Instead of that ideal, the message ringing out from PS4’s/Xbox One’s reveal and their E3 presentations has developers excited to see how much further they can go with new hardware, pump more money into production, and raise heights required to keep companies going. I’m not trying to sound antagonistic to the idea of any artist striving for those peaks, but there’s comes a time where someone—publisher or developer—takes a step back to reanalyze the entire situation and act like an adult with their money, rather than playing follow the leader.

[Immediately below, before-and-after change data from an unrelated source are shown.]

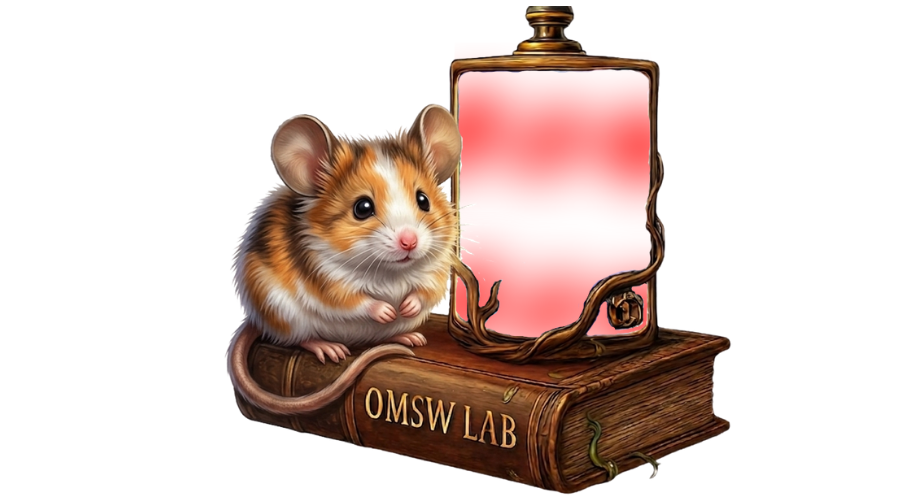
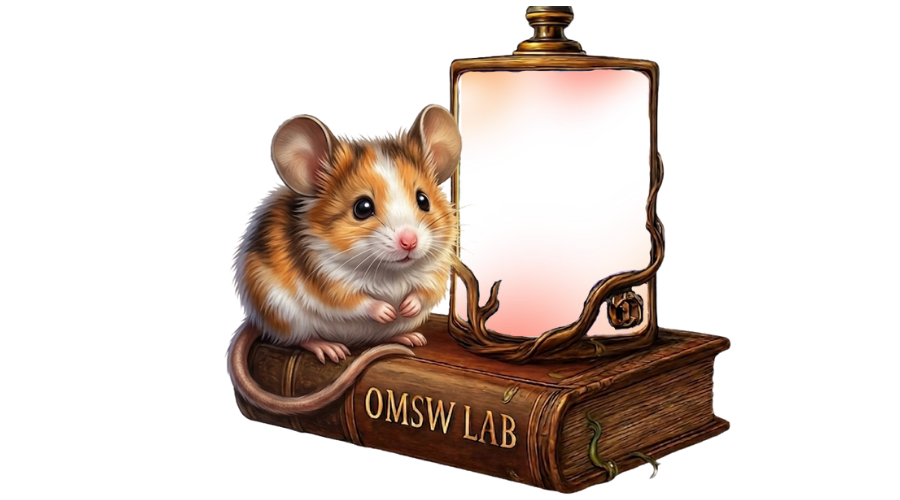
edit code

Changed region(s): [[0.4978, 0.12, 0.7467, 0.42], [0.4978, 0.48, 0.7156, 0.69], [0.6844, 0.57, 0.7467, 0.63]]

diff --git a/apps/web/app/widget/magic-lantern/[id]/page.tsx b/apps/web/app/widget/magic-lantern/[id]/page.tsx
@@ -27,14 +27,14 @@ type FloatingGift = {
   duration: number;
 };
 
-type Dust = {
-  id: number;
-  x: number;
-  y: number;
-  size: number;
-  delay: number;
-  duration: number;
-};
+// type Dust = {
+//   id: number;
+//   x: number;
+//   y: number;
+//   size: number;
+//   delay: number;
+//   duration: number;
+// };
 
 const JAR = {
   left: 450,
@@ -56,7 +56,9 @@ export default function MagicLanternWidget() {
   phoenix:
    "radial-gradient(circle at 50% 58%, rgba(147,51,234,0.42) 0%, rgba(168,85,247,0.26) 45%, rgba(216,180,254,0.16) 72%, transparent 100%)",
   rat:
-    "radial-gradient(circle at 50% 58%, rgba(251,146,60,0.42) 0%, rgba(245,158,11,0.26) 45%, rgba(120,53,15,0.16) 72%, transparent 100%)",
+    "radial-gradient(circle at 50% 58%, rgba(147,51,234,0.42) 0%, rgba(168,85,247,0.26) 45%, rgba(216,180,254,0.16) 72%, transparent 100%)",
+
+    // "radial-gradient(circle at 50% 58%, rgba(251,146,60,0.42) 0%, rgba(245,158,11,0.26) 45%, rgba(120,53,15,0.16) 72%, transparent 100%)",
 
   cat:
     "radial-gradient(circle at 50% 58%, rgba(236,72,153,0.42) 0%, rgba(244,114,182,0.26) 45%, rgba(168,85,247,0.16) 72%, transparent 100%)",
@@ -90,7 +92,7 @@ const dustColor = DUST_COLOR[lantern] || DUST_COLOR.phoenix;
   const [message, setMessage] = useState("");
   const [showMessage, setShowMessage] = useState(false);
   const [gifts, setGifts] = useState<FloatingGift[]>([]);
-  const [dusts, setDusts] = useState<Dust[]>([]);
+  // const [dusts, setDusts] = useState<Dust[]>([]);
 
   const playEffect = (gift: GiftPayload) => {
     setMessage(`ขอบคุณ ${gift.user} ส่ง ${gift.giftName} x${gift.amount}`);
@@ -120,17 +122,17 @@ const dustColor = DUST_COLOR[lantern] || DUST_COLOR.phoenix;
     ); 
     
 
-    const newDusts: Dust[] = Array.from({ length: 90 }).map((_, index) => ({
-      id: Date.now() + 5000 + index,
-      x: 20 + Math.random() * 170,
-      y: 55 + Math.random() * 65,
-      size: 1.3 + Math.random() * 2.4,
-      delay: Math.random() * 1.8,
-      duration: 2 + Math.random() * 2.5,
-    }));
+    // const newDusts: Dust[] = Array.from({ length: 90 }).map((_, index) => ({
+    //   id: Date.now() + 5000 + index,
+    //   x: 20 + Math.random() * 170,
+    //   y: 55 + Math.random() * 65,
+    //   size: 1.3 + Math.random() * 2.4,
+    //   delay: Math.random() * 1.8,
+    //   duration: 2 + Math.random() * 2.5,
+    // }));
 
     setGifts((prev) => [...prev, ...newGifts].slice(-160));
-    setDusts(newDusts);
+    // setDusts(newDusts);
 
     setTimeout(() => {
       setShowMessage(false);
@@ -151,8 +153,7 @@ const dustColor = DUST_COLOR[lantern] || DUST_COLOR.phoenix;
     socket.on("reset-gift", () => {
       setMessage("");
       setShowMessage(false);
-      setGifts([]);
-      setDusts([]);
+      setGifts([]);      
     });
 
     return () => {
@@ -219,7 +220,7 @@ const dustColor = DUST_COLOR[lantern] || DUST_COLOR.phoenix;
   }}
 />
 
-          {dusts.map((dust) => (
+          {/* {dusts.map((dust) => (
             <span
               key={dust.id}
               className="animate-magic-dust absolute rounded-full"              
@@ -234,7 +235,7 @@ const dustColor = DUST_COLOR[lantern] || DUST_COLOR.phoenix;
                   boxShadow: `0 0 10px ${dustColor}`,
               }}
             />
-          ))}
+          ))} */}
 
           {gifts.map((gift) => (
             <img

I understand that art can be expensive, but it’s absurd to know cutting corners rarely seems to be more than a passing thought to most big budget developers despite the fact that producing great visuals with limiting constrictions—be it money or something else—is what has elevated a person or company to LEGENDARY status. In regards to film, one doesn’t need to look farther than A New Hope’s documentaries to see how Lucas’ independent production company employed cost-effective ideas to produce one of the most imaginative blockbusters ever made. Placing that kind of emphasis on budgeted approaches is what has made any artistic industry thrive. And since that kind of adventurous spirit can only lead to cheaper methods, I think blame is more than worth casting at certain creative people behind the project as well as the corporate ones.
So what are we left with? Another case of an AAA industry resembling that of the ouroboros: fascinated consumers that have shown demand with rationed expectancies from retail games, publishers filling that need as soon as possible (leaving out unique ideas in the process), and certain creative types that don’t seem to be treating this art form very maturely. Are these expensive titles the same case as the unplayable stuff before the ’83 crash? Certainly not! And I don’t expect such a radical outcome as that to happen again. Nevertheless, it’s impossible to ignore the recent outcry from fans and the below-expected sales of certain franchises to see something scary lies ahead. At this point, it’s not a question of if any more of these AAA empires will strike out but a question of when.